SOURCE DATA:
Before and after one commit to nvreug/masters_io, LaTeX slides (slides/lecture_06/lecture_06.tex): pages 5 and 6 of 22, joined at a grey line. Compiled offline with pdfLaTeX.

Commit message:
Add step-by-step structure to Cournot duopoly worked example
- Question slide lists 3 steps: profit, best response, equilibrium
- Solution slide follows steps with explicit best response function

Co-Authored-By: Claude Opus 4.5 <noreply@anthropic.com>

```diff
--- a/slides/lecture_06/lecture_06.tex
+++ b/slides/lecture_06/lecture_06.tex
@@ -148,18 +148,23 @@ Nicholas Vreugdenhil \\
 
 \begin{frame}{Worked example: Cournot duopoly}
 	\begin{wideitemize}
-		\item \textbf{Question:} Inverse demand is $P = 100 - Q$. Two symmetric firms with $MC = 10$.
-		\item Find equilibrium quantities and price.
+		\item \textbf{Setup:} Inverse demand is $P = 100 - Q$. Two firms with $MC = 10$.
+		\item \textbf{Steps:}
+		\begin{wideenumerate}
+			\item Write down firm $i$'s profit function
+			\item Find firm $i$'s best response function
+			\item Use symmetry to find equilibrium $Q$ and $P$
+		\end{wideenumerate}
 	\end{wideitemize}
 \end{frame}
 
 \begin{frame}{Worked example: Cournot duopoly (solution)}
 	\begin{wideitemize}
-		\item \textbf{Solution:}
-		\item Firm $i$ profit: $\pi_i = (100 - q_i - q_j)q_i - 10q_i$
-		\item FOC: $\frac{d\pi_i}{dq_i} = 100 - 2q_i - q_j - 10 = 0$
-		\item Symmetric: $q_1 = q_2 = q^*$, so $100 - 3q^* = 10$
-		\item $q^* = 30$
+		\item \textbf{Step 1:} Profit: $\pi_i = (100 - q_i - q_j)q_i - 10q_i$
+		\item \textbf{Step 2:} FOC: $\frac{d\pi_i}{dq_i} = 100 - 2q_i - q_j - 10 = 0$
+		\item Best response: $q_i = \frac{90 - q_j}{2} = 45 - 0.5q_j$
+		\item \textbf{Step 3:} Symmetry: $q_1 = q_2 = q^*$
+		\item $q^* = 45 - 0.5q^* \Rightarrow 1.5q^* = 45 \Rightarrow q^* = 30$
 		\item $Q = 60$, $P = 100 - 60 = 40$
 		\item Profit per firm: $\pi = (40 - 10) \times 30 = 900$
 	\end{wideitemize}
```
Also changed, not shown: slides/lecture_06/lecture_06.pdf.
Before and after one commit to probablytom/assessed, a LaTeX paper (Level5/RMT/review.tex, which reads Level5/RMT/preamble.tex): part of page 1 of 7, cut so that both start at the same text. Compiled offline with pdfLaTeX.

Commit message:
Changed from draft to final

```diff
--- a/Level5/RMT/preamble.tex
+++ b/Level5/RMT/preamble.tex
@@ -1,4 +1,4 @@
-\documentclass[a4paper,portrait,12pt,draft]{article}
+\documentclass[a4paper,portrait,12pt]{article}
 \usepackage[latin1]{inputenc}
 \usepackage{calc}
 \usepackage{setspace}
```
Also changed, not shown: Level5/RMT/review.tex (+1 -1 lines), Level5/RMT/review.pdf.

TASK GOAL: With the material above as the source, restate each line word for word.

RESPONSE TO THE EXERCISE:
Before and after one commit to nvreug/masters_io, LaTeX slides (slides/lecture_06/lecture_06.tex): pages 5 and 6 of 22, joined at a grey line. Compiled offline with pdfLaTeX.

Commit message:
Add step-by-step structure to Cournot duopoly worked example
- Question slide lists 3 steps: profit, best response, equilibrium
- Solution slide follows steps with explicit best response function

Co-Authored-By: Claude Opus 4.5 <noreply@anthropic.com>

```diff
--- a/slides/lecture_06/lecture_06.tex
+++ b/slides/lecture_06/lecture_06.tex
@@ -148,18 +148,23 @@ Nicholas Vreugdenhil \\
 
 \begin{frame}{Worked example: Cournot duopoly}
 	\begin{wideitemize}
-		\item \textbf{Question:} Inverse demand is $P = 100 - Q$. Two symmetric firms with $MC = 10$.
-		\item Find equilibrium quantities and price.
+		\item \textbf{Setup:} Inverse demand is $P = 100 - Q$. Two firms with $MC = 10$.
+		\item \textbf{Steps:}
+		\begin{wideenumerate}
+			\item Write down firm $i$'s profit function
+			\item Find firm $i$'s best response function
+			\item Use symmetry to find equilibrium $Q$ and $P$
+		\end{wideenumerate}
 	\end{wideitemize}
 \end{frame}
 
 \begin{frame}{Worked example: Cournot duopoly (solution)}
 	\begin{wideitemize}
-		\item \textbf{Solution:}
-		\item Firm $i$ profit: $\pi_i = (100 - q_i - q_j)q_i - 10q_i$
-		\item FOC: $\frac{d\pi_i}{dq_i} = 100 - 2q_i - q_j - 10 = 0$
-		\item Symmetric: $q_1 = q_2 = q^*$, so $100 - 3q^* = 10$
-		\item $q^* = 30$
+		\item \textbf{Step 1:} Profit: $\pi_i = (100 - q_i - q_j)q_i - 10q_i$
+		\item \textbf{Step 2:} FOC: $\frac{d\pi_i}{dq_i} = 100 - 2q_i - q_j - 10 = 0$
+		\item Best response: $q_i = \frac{90 - q_j}{2} = 45 - 0.5q_j$
+		\item \textbf{Step 3:} Symmetry: $q_1 = q_2 = q^*$
+		\item $q^* = 45 - 0.5q^* \Rightarrow 1.5q^* = 45 \Rightarrow q^* = 30$
 		\item $Q = 60$, $P = 100 - 60 = 40$
 		\item Profit per firm: $\pi = (40 - 10) \times 30 = 900$
 	\end{wideitemize}
```
Also changed, not shown: slides/lecture_06/lecture_06.pdf.
Before and after one commit to probablytom/assessed, a LaTeX paper (Level5/RMT/review.tex, which reads Level5/RMT/preamble.tex): part of page 1 of 7, cut so that both start at the same text. Compiled offline with pdfLaTeX.

Commit message:
Changed from draft to final

```diff
--- a/Level5/RMT/preamble.tex
+++ b/Level5/RMT/preamble.tex
@@ -1,4 +1,4 @@
-\documentclass[a4paper,portrait,12pt,draft]{article}
+\documentclass[a4paper,portrait,12pt]{article}
 \usepackage[latin1]{inputenc}
 \usepackage{calc}
 \usepackage{setspace}
```
Also changed, not shown: Level5/RMT/review.tex (+1 -1 lines), Level5/RMT/review.pdf.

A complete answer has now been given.